Reindeer Stew over mashed potatoes w/ling-berries

When my children come here this summer and ask, "what’s for dinner Mom?" I wonder how they will react when I reply, "Reindeer stew." This would be one of the times that I put some Norwegian culture on their plates.  Reindeer tastes a lot like venison. The meat is very lean and has just a hint of wild game flavor.  I put the finished frozen stew in a casserole on low heat this morning so all I have to do now is make mashed potatoes and serve it all up on a plate. How great is that? I suppose now you want to know how I made it in the first place.

We can buy Reindeer meat in the grocery store. To make “Finnbiff” stew I use the kind that is bought in 2 kilo bags of frozen shaved meat. Since I make plenty when I first make it, I use 3 bags.
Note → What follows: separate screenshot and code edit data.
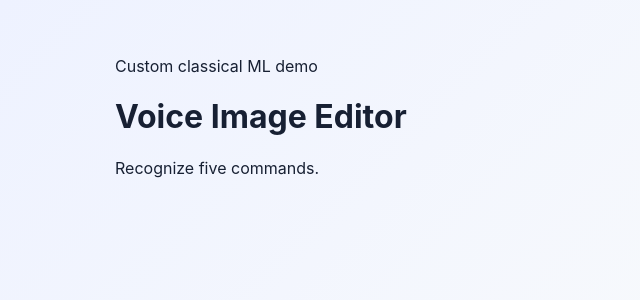
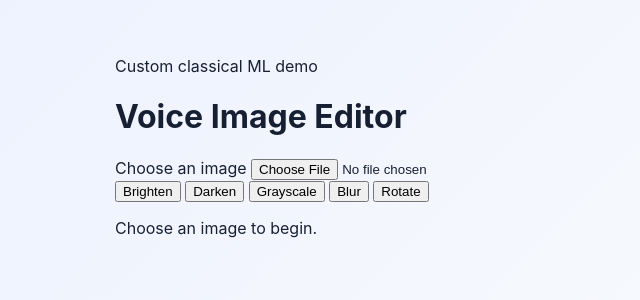
Before and after one commit to 44ronlby/voice-image-editor, a Flask app: page / in a window 1280 px wide. Shown: the top 300 px of the page, without its empty margins (0-640 px from the left). Run offline with Flask 3, Linux system fonts and the light colour scheme.

Commit message:
Build basic editor interface

```diff
--- a/templates/index.html
+++ b/templates/index.html
@@ -11,10 +11,25 @@
       <header>
         <p class="eyebrow">Custom classical ML demo</p>
         <h1>Voice Image Editor</h1>
-        <p>Recognize five commands.</p>
       </header>
-    </main>
 
-    <script src="{{ url_for('static', filename='app.js') }}"></script>
-  </body>
-</html>
+      <section class="card editor-card">
+        <div class="toolbar">
+          <label class="upload-button">
+            Choose an image
+            <input id="image-input" type="file" accept="image/*">
+          </label>
+
+          <div class="manual-controls" aria-label="Manual image controls">
+            {% for command in commands %}
+              <button class="manual-command" data-command="{{ command }}">
+                {{ command|capitalize }}
+              </button>
+            {% endfor %}
+          </div>
+
+          <div class="preview-stage">
+          <p id="preview-placeholder">Choose an image to begin.</p>
+          <img id="preview" alt="Uploaded preview" hidden>
+        </div>
+      </section>
```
This would be about 3 lbs. I fry the meat in butter until it is nice and brown and place it in a casserole. In the same frying pan I brown sliced mushrooms, (how many depends on how much you like mushrooms) and 1 finely diced small onion. I add this to the casserole with reindeer meat and add ½ a liter water and ½ a liter cream. Again the amount can vary, make sure it barely covers the meat. Add salt and pepper and let the whole thing simmer for about half an hour or so. Next add ½ liter of dark beer, 1tbs of crushed juniper berry and caramel color extract to make the sauce brown instead of cream color (this is my preference but not necessary) Take a pealed carrot and shave it off into the casserole, slice off a few pieces of brown goat cheese, adjust salt and pepper to taste and thicken the stew using which ever method you prefer. I use a finished cornstarch product that you can just sprinkle in the stew to make it thick, but as far as I know you cannot get that in the states. Let the stew simmer for as long as it takes you to make the mashed potatoes that you serve the stew over. Ling-berry or cranberry goes well on the side. 

Sound complicated and strange? It tastes great, and is one of those meals that are hard to stop eating even after your stomach screams for you to stop. So how do you deal with dinner when you have little time to prepare it and you want something good?

Have a nice week-end everyone and feel free to come back for dinner tomorrow.


shelly said...

Sounds good. I'm still trying to wake up. Having a bout of fatigue again.

Alex J. Cavanaugh said...

Well, a reindeer IS a deer, so I'd expect it to taste like one. Be odd if it tasted of chicken. I'd don't think it sounds odd, so hope your kids like it.

Susan Roebuck said...

Coo! I didn't know you ate reindeer (well they eat river snakes here so...) I love food you can't stop eating :-)

Susan Kane said...

That is a stew I would love; it has all the elements of savory excellence. Would reindeer taste like venison, I wonder?

Annie Bananie said...

I like the look of your recipe for Finnbiff, and want to try it for our Christmas Eve dinner. Only problem is I can't locate the Norwegian brown cheese here in England. Can you suggest a substitute? Thanks